Most parents want their kids to have more opportunities than they did. But for all the hard work and sacrifices parents make to give their kids every possible advantage, most of us fall short when it comes to teaching kids basic financial literacy.
Regardless of your own level of knowledge or interest in money, you can instill financial literacy in your kids, simply through your words and actions. Here are four ways you can make your kids more money savvy, starting today.
Talk about money openly. Money remains one of the last taboo topics. Look at politicians. They’ll talk openly about race, religion, abortion and immigration, but get prickly when the topic of their financial lives arises. But like any issue involving shame, swiping the topic of money under the rug creates bigger long term effects. In fact, a study by T.Rowe Price revealed that 46% of kids whose parents talked about money openly felt they were savvy in the area of personal finance–even when some of those conversations were parents arguing over money. Just 14% of kids whose parents didn’t talk about money in front of them said they felt money savvy.
Give them an allowance. Kids who have the opportunity to earn money develop an inner work ethic, and sense of confidence regarding their value. Nearly 40% of kids in the T.Rowe Price survey who got an allowance said they were smart about money.
Let them make bad choices. The temporary nature of money becomes apparent when you’re responsible for paying for your own rent, food and bills. But if you don’t learn how to make financial choices based on the money you have, earn and owe, the stakes are high and can have lasting consequences. Let your kids choose how they’ll spend their money–even if you don’t agree. When kids are empowered to make decisions about how they will earn, spend and save, they learn lifelong lessons about the consequences of choice when it comes to money, in a low-risk environment.
Explain price tags, and relative value. Kids who are as young as five years old can grasp the concept of comparison. Just as three apples are more than two, they can reasonably understand that an item that costs $5 requires more money than one that costs $4. When you take them shopping, explain price differences and why they matter, including the fact that sometimes packages make you think you are buying a “better” item, when it’s actually the same. Invite kids to participate decision-making processes of what you buy. If you disagree with their choices, explain why. These money lessons may add a few minutes to your grocery trip–but can make kids better critical thinkers about money for their whole lives.
As bigger ticket items like bikes, cars and college applications become part of your child’s financial reality, discuss price tags, value and choice with the same level of transparency. If your teen wants to buy a car, for example, discuss a reasonable price tag and how you expect him or her to earn the money to pay for part or all of it, including how to budget for the costs of gas, repairs, and insurance.
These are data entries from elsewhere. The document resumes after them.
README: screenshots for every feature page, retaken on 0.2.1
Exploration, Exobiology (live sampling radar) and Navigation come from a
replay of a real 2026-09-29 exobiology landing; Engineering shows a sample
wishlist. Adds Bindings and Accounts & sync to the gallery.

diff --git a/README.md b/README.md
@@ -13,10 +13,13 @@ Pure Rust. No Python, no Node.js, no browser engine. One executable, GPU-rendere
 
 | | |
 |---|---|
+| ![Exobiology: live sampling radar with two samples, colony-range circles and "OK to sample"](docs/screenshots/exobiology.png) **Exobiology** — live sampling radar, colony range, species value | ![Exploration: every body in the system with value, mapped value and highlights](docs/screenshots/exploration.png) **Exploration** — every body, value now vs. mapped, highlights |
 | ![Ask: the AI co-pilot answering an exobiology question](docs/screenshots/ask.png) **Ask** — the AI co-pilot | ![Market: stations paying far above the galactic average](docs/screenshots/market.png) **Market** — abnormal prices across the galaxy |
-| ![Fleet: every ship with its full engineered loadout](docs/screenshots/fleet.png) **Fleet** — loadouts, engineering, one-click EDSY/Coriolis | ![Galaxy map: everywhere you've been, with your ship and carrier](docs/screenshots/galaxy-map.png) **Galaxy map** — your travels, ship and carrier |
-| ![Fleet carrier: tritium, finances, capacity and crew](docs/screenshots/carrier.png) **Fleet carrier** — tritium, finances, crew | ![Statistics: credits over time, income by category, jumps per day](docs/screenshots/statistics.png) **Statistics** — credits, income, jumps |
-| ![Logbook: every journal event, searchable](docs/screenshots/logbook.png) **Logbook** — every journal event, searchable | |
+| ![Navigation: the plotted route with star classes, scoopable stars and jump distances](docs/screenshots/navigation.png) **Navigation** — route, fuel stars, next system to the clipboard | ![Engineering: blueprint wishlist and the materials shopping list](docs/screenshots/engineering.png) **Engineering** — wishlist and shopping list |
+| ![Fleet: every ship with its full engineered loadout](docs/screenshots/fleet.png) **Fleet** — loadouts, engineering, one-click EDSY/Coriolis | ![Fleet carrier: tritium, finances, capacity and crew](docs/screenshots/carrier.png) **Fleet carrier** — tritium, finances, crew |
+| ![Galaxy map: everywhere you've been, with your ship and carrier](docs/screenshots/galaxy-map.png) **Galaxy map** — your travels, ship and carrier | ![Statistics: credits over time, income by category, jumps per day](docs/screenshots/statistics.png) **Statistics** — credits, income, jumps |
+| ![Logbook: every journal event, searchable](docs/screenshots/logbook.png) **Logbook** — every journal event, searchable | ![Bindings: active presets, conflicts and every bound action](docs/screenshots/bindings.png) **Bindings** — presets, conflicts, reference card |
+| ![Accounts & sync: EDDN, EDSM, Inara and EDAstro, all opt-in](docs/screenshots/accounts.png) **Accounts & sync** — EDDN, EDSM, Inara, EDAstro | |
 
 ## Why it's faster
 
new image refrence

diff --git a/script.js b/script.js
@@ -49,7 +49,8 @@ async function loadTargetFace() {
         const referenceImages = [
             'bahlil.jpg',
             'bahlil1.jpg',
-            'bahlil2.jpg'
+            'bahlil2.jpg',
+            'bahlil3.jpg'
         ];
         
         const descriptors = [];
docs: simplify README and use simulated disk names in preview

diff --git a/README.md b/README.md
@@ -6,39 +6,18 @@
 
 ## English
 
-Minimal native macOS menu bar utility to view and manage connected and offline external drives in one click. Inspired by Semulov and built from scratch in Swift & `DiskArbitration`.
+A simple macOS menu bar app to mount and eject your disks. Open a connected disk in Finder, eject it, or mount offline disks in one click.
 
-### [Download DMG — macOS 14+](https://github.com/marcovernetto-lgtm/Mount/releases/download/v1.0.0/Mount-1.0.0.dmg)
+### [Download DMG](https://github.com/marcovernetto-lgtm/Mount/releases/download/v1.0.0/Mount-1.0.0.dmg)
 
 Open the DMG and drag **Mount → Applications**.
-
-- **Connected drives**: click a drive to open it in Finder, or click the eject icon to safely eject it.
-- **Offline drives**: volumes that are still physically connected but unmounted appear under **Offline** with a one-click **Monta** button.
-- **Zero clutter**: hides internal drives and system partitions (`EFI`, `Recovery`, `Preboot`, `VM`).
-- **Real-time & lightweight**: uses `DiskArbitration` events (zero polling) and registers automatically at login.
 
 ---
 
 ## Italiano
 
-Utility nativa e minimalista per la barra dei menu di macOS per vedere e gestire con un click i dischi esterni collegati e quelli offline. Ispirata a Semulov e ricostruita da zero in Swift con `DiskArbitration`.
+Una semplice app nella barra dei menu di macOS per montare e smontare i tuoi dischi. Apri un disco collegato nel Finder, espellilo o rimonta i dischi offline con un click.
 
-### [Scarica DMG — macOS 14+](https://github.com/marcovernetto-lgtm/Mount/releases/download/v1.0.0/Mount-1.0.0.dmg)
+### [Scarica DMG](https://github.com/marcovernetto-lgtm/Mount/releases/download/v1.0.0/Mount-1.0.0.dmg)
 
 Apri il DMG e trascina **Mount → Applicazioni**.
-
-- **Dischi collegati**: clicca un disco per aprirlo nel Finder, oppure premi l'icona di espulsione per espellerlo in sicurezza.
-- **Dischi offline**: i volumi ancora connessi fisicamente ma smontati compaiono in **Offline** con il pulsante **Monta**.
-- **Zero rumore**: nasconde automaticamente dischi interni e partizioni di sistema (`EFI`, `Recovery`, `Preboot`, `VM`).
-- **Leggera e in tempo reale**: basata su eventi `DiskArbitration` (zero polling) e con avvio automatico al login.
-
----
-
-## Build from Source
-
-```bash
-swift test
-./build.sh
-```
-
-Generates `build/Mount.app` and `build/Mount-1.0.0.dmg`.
When kids are ready to complete college applications, compare college prices along with their choice of major or career. While money shouldn’t determine education or professional decisions entirely, viewing them the lens of financial reality can help kids understand the impact of their choices, and sacrifices those may require. To manage student loans, for example, many experts recommend not borrowing more than one can reasonably expect to earn the first year in the professional world. With that in mind, you and your child can discuss if it makes financial sense to take some general classes at a local community college, to consider various housing options, or to secure a part-time job while they’re enrolled in school.